Long-term investors can sidestep the impact of short-lived news flow and steer portfolios through this shift in monetary policy
Global central banks, led by the US Federal Reserve, have taken the initial steps along the path of monetary policy normalisation by scaling back quantitative easing programmes and raising base interest rates.
As the period in which policymakers have held sway over markets draws to a close, the characteristic low levels of volatility that some may have grown accustomed to will be at an end. Episodes of global market turbulence, such as we saw in February, could become more frequent going forward.
Swings in sentiment, influenced by the 24-hour news cycle and the advent of social media, are also bound to impinge even more on what are now skittish credit markets, adding to the challenge of balancing yield generation with capital preservation.
By focusing on the bigger picture, however, long-term investors can sidestep the impact of short-lived news flow on the markets and steer portfolios through this fundamental shift in monetary policy.
A tidal wave of information
The enormous amount of data available to investors has been a defining characteristic of the current cycle. More real-time information is being consumed by a market that is arguably less liquid. Whether it is central bank forward guidance or geo-political news flow being assessed for implications on monetary policy, it is undeniable that the market reactions have become quicker. This also makes them more prone to overreaction, because they are less able to effectively filter out initial noise.
This phenomenon was apparent in February, when a small uptick in US wage inflation led to widespread fears that the Federal Reserve would hike interest rates more aggressively. A shockwave of stock market volatility then reverberated through global markets, leading to a dramatic sell-off in risk assets such as credit.
Similarly, in the immediate aftermath of weak UK Consumer Price Inflation data in April, the 10-year gilt yield fell by 7bps, before closing down just 3bps. The fact that yields rose well beyond the pre-CPI release levels in the days that followed shows some tacit agreement to the view that raising the base rate was a matter of when, not if. This instance particularly highlights the danger of participating in market moves driven by short-term sentiment.

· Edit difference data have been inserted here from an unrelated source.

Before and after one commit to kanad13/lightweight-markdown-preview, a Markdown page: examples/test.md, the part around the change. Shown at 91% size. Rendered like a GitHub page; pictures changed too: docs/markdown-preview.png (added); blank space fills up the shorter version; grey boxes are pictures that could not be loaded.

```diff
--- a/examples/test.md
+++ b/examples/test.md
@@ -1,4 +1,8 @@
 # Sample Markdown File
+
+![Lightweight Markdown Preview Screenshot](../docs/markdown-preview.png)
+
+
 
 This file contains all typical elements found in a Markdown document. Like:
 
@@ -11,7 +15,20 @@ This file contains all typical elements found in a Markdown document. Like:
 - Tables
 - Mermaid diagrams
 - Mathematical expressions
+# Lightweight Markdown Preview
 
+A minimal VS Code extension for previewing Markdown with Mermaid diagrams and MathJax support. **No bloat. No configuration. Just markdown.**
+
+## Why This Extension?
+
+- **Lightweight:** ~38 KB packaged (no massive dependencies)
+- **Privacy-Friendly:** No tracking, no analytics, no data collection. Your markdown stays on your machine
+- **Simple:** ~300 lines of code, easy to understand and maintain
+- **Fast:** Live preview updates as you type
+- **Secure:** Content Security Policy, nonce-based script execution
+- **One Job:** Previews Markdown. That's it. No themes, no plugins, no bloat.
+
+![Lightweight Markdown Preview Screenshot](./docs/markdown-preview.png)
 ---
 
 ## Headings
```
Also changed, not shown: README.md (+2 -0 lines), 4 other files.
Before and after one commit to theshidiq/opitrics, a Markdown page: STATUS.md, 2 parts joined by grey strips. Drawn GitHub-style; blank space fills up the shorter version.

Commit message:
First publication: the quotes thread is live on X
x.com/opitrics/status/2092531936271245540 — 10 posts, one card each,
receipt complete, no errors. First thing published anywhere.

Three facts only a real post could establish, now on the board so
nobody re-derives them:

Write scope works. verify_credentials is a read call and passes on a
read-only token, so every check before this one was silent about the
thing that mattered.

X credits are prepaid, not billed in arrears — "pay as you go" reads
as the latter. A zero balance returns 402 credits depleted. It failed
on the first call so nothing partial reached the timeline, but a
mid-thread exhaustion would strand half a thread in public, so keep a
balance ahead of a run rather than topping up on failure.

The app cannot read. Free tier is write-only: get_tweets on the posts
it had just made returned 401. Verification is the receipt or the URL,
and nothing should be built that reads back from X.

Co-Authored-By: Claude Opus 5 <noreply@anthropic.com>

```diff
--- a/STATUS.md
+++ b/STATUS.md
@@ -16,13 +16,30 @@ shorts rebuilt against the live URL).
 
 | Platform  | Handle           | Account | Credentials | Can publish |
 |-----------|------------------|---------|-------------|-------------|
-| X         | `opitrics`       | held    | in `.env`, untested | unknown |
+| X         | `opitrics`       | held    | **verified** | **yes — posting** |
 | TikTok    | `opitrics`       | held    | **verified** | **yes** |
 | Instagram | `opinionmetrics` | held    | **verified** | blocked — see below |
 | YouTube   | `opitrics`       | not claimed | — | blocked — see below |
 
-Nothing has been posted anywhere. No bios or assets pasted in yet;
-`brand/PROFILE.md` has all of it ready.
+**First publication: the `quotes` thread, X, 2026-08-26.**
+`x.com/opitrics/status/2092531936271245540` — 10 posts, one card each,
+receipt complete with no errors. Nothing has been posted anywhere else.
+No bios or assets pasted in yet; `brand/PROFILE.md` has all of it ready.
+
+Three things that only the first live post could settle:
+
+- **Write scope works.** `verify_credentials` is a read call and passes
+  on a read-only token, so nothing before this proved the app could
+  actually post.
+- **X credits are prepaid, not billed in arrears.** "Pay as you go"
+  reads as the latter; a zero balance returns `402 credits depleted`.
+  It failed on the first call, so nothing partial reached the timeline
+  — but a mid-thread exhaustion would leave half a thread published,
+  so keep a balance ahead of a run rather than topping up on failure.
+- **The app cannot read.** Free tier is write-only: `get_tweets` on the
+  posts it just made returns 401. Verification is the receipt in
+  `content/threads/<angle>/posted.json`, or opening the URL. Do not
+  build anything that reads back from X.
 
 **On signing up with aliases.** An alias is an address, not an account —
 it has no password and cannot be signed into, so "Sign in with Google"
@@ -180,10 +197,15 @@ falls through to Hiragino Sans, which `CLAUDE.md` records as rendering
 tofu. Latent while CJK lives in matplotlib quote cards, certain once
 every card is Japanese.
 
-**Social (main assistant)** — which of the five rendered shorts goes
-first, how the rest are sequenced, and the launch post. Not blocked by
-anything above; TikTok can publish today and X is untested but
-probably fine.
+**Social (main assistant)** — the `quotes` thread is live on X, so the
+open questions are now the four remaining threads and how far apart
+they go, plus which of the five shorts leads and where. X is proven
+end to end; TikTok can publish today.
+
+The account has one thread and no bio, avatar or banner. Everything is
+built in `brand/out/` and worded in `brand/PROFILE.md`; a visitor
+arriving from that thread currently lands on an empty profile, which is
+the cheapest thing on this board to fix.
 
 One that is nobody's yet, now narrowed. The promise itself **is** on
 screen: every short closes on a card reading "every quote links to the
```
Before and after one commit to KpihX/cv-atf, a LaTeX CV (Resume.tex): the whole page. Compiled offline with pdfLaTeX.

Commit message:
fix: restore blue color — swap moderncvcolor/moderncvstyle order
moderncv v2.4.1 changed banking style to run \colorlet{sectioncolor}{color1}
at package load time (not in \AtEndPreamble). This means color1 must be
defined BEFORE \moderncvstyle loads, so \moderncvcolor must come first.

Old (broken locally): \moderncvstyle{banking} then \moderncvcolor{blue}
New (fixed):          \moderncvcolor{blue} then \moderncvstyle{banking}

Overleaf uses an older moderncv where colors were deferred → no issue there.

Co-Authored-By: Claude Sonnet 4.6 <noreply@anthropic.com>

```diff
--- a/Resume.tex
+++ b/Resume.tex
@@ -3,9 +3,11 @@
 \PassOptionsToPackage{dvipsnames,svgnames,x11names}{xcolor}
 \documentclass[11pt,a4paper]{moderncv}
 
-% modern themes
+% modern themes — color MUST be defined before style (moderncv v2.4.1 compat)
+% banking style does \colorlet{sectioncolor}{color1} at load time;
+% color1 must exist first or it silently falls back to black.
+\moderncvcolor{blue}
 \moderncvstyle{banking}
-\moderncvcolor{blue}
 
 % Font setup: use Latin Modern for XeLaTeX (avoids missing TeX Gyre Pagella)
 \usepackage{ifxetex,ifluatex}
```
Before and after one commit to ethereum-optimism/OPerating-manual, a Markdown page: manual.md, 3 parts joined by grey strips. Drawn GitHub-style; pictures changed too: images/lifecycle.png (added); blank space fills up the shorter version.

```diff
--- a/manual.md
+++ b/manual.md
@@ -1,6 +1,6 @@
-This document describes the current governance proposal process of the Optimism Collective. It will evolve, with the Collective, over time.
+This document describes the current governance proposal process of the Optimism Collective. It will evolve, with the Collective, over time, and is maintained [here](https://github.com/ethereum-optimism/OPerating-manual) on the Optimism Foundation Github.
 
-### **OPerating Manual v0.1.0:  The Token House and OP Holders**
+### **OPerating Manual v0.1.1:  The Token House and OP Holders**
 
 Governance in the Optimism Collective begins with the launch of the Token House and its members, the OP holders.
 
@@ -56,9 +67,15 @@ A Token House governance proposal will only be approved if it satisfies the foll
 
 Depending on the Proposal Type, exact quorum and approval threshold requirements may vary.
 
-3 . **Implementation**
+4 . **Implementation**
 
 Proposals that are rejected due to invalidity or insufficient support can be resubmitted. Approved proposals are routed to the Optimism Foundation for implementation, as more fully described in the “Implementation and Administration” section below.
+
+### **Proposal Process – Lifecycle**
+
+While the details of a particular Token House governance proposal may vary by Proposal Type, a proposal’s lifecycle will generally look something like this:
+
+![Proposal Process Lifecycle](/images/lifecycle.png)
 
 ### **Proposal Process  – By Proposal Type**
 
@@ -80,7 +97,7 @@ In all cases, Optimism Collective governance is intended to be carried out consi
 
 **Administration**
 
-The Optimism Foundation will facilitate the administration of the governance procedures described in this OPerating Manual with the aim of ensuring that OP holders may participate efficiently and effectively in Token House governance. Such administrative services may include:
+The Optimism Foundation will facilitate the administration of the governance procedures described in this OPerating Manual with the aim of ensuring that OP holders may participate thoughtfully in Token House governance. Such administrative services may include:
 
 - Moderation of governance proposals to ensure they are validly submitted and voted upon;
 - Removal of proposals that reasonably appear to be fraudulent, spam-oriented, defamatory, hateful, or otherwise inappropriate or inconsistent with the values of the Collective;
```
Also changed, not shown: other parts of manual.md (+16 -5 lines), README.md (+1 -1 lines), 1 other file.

Assessing rates rationally
Instead of attempting to forecast the precise timing of each interest rate movement, we believe investors should look at the bigger picture. Quantitative tightening is set to continue occurring across developed markets, with the European Central Bank ending its bond purchases in 2018. As long-term investors, we can focus on the direction of rates rather than each and every data point or item of market news, and use this view as the foundation for our portfolio positioning.
Our outlook is an expectation of steady interest rate rises, with further rises in credit spreads being a distinct possibility. In a market that is increasingly susceptible to knee-jerk reactions, separating noise from genuine market inflection points is of the utmost importance. Turning points will prompt a justified reaction and a consequent re-assessment of our strategy, whereas speculation should remain just that.
While the market dislocations created by news flow can be problematic for fixed income investors, they can also create opportunity. For instance, we took advantage of the February spike in credit spreads to pick up good quality subordinated debt with early call options at attractive yields, in-line with our goal of keeping portfolio duration low.
Real risks on the horizon
Although it is important to put headlines in context, there are still risks on the horizon for markets. Geo-politics, as seen with the US trade tariffs, uncertainty in Europe and ongoing Brexit developments, all pose risks.
At the same time market dynamics, after years of unprecedented policy easing, have been fundamentally altered. Central banks now have less room to manoeuvre at a time when investment banks have been regulated into playing a less active role in facilitating market activity. This amplifies the market’s reactions to events and or data.
As much as we do not believe a recession is imminent, episodes of market volatility are likely to occur with increasing frequency. We also continue to seek out tactical opportunities to add quality higher yielding assets. Fortunately, headline-driven market dislocations, in which reactions are divorced from the underlying picture, avail attractive long-term entry points to execute this strategy.
David Katimbo-Mugwanya, co-manager of the Amity Sterling Bond fund at EdenTree Investment Management